# [Required work]
Show every line from the data below that includes "tall".

*** Opening Provided information ***

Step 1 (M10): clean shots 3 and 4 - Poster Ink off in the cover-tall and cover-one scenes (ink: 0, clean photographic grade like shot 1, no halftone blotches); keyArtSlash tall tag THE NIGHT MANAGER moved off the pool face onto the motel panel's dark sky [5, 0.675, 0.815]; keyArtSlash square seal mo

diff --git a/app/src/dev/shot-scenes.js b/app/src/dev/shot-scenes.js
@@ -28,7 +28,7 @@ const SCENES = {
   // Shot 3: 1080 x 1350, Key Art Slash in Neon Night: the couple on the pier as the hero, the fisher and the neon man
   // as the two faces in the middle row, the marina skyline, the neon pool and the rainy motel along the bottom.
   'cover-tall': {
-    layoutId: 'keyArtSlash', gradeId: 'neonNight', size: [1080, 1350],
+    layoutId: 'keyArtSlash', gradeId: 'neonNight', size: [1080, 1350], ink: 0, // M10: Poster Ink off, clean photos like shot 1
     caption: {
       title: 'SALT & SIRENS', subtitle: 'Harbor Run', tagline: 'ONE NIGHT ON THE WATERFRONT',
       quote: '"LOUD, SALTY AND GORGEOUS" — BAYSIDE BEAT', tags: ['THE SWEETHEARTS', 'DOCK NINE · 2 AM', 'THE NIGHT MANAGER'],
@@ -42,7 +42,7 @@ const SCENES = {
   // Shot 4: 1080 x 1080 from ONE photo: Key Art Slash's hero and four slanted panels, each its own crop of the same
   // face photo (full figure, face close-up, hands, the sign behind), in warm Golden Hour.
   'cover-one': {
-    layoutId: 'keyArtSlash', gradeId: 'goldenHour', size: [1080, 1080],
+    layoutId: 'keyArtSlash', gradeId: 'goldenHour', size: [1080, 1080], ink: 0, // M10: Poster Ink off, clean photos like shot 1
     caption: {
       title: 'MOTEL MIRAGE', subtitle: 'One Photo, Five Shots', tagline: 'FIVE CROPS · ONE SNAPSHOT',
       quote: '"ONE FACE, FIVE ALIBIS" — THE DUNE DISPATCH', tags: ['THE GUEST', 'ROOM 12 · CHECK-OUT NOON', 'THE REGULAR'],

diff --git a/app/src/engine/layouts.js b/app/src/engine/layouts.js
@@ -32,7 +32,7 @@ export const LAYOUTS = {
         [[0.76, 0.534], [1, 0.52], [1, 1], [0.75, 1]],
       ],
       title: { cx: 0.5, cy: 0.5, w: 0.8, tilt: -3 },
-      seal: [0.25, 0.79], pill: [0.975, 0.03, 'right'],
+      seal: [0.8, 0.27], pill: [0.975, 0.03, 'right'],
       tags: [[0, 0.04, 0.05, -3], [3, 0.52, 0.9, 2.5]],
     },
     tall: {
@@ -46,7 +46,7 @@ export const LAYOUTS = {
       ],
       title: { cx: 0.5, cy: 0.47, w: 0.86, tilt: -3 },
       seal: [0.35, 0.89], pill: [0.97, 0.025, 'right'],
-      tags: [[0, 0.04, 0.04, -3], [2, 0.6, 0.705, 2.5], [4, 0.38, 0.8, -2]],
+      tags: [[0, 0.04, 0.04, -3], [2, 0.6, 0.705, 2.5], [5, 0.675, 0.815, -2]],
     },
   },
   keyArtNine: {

*** Closing Provided information ***

# [Solved exercise]
Step 1 (M10): clean shots 3 and 4 - Poster Ink off in the cover-tall and cover-one scenes (ink: 0, clean photographic grade like shot 1, no halftone blotches); keyArtSlash tall tag THE NIGHT MANAGER moved off the pool face onto the motel panel's dark sky [5, 0.675, 0.815]; keyArtSlash square seal mo
   'cover-tall': {
     tall: {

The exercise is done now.